Canada’s ominously titled “minister of democratic institutions,” Maryam Monsef remains embroiled in a scandal over her life in Iran and Afghanistan before emigrating to Canada in 1996.

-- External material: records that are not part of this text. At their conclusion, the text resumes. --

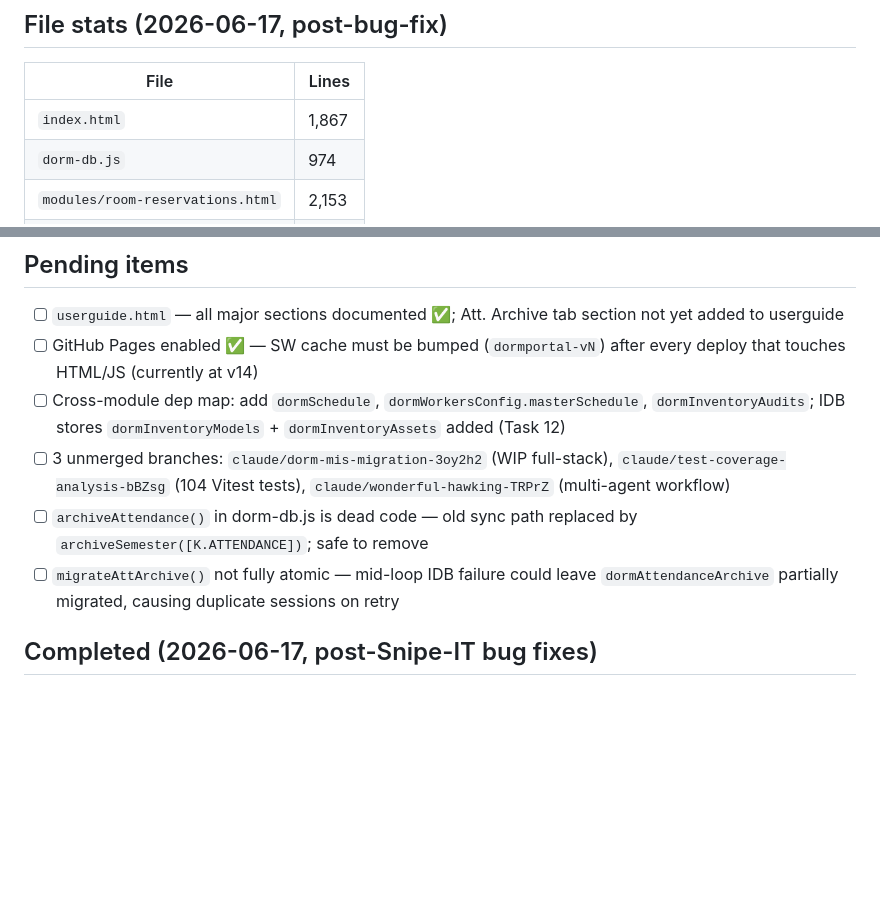
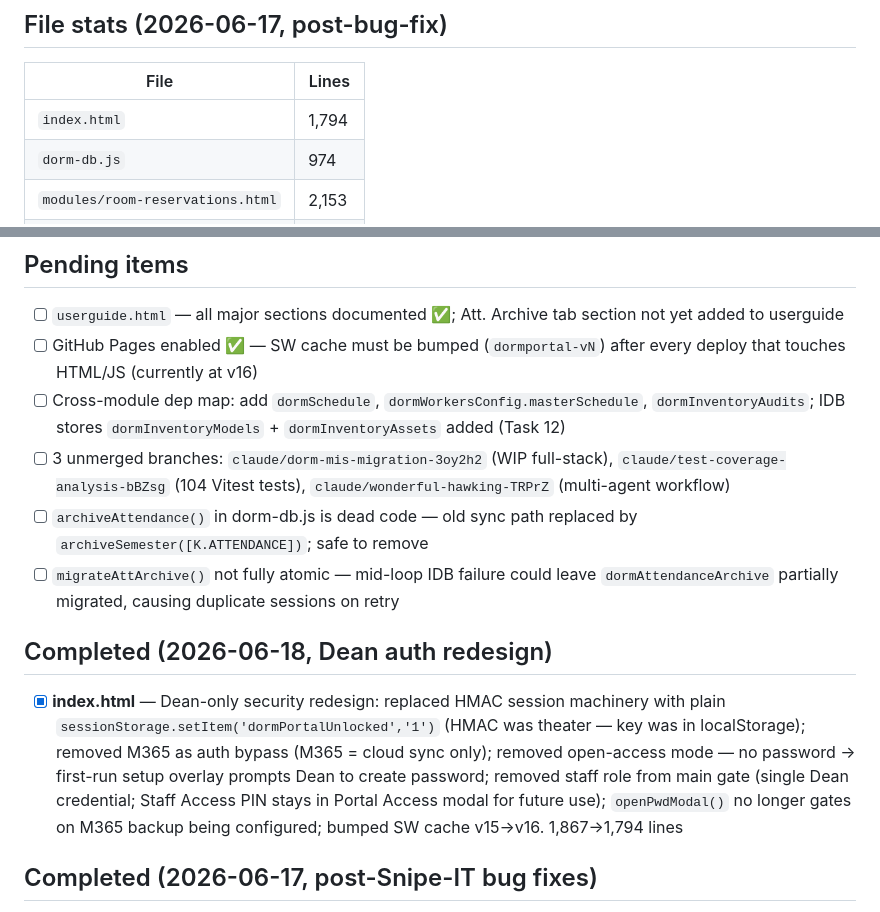
Before and after one commit to am0nch/DormPortalUniversal, a Markdown page: CLAUDE.md, 2 parts joined by grey strips. Drawn GitHub-style; blank space fills up the shorter version.

Commit message:
chore: update CLAUDE.md for Dean auth redesign (2026-06-18)
Co-Authored-By: Claude Sonnet 4.6 <noreply@anthropic.com>

```diff
--- a/CLAUDE.md
+++ b/CLAUDE.md
@@ -52,7 +52,7 @@ Multi-module dormitory administration system for APIU. Runs entirely in the brow
 
 | File | Lines |
 |------|-------|
-| `index.html` | 1,867 |
+| `index.html` | 1,794 |
 | `dorm-db.js` | 974 |
 | `modules/room-reservations.html` | 2,153 |
 | `modules/student-profiles.html` | 1,246 |
@@ -143,11 +143,15 @@ s.roomHold.active && (s.summer || s.firstSem)
 ## Pending items
 
 - [ ] `userguide.html` — all major sections documented ✅; Att. Archive tab section not yet added to userguide
-- [ ] GitHub Pages enabled ✅ — SW cache must be bumped (`dormportal-vN`) after every deploy that touches HTML/JS (currently at v14)
+- [ ] GitHub Pages enabled ✅ — SW cache must be bumped (`dormportal-vN`) after every deploy that touches HTML/JS (currently at v16)
 - [ ] Cross-module dep map: add `dormSchedule`, `dormWorkersConfig.masterSchedule`, `dormInventoryAudits`; IDB stores `dormInventoryModels` + `dormInventoryAssets` added (Task 12)
 - [ ] 3 unmerged branches: `claude/dorm-mis-migration-3oy2h2` (WIP full-stack), `claude/test-coverage-analysis-bBZsg` (104 Vitest tests), `claude/wonderful-hawking-TRPrZ` (multi-agent workflow)
 - [ ] `archiveAttendance()` in dorm-db.js is dead code — old sync path replaced by `archiveSemester([K.ATTENDANCE])`; safe to remove
 - [ ] `migrateAttArchive()` not fully atomic — mid-loop IDB failure could leave `dormAttendanceArchive` partially migrated, causing duplicate sessions on retry
+
+## Completed (2026-06-18, Dean auth redesign)
+
+- [x] **index.html** — Dean-only security redesign: replaced HMAC session machinery with plain `sessionStorage.setItem('dormPortalUnlocked','1')` (HMAC was theater — key was in localStorage); removed M365 as auth bypass (M365 = cloud sync only); removed open-access mode — no password → first-run setup overlay prompts Dean to create password; removed staff role from main gate (single Dean credential; Staff Access PIN stays in Portal Access modal for future use); `openPwdModal()` no longer gates on M365 backup being configured; bumped SW cache v15→v16. 1,867→1,794 lines
 
 ## Completed (2026-06-17, post-Snipe-IT bug fixes)
 
```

The initial narrative on Monsef soon after her election as a federal member of Parliament last October was that she was “born in Afghanistan [in 1985] and raised in the western city of Herat ... [and that] her mother tried to ‘make life work’ while in Iran, but her family wasn't welcome there[.] ... As illegal refugees, she said, they also lived under the constant threat of deportation.”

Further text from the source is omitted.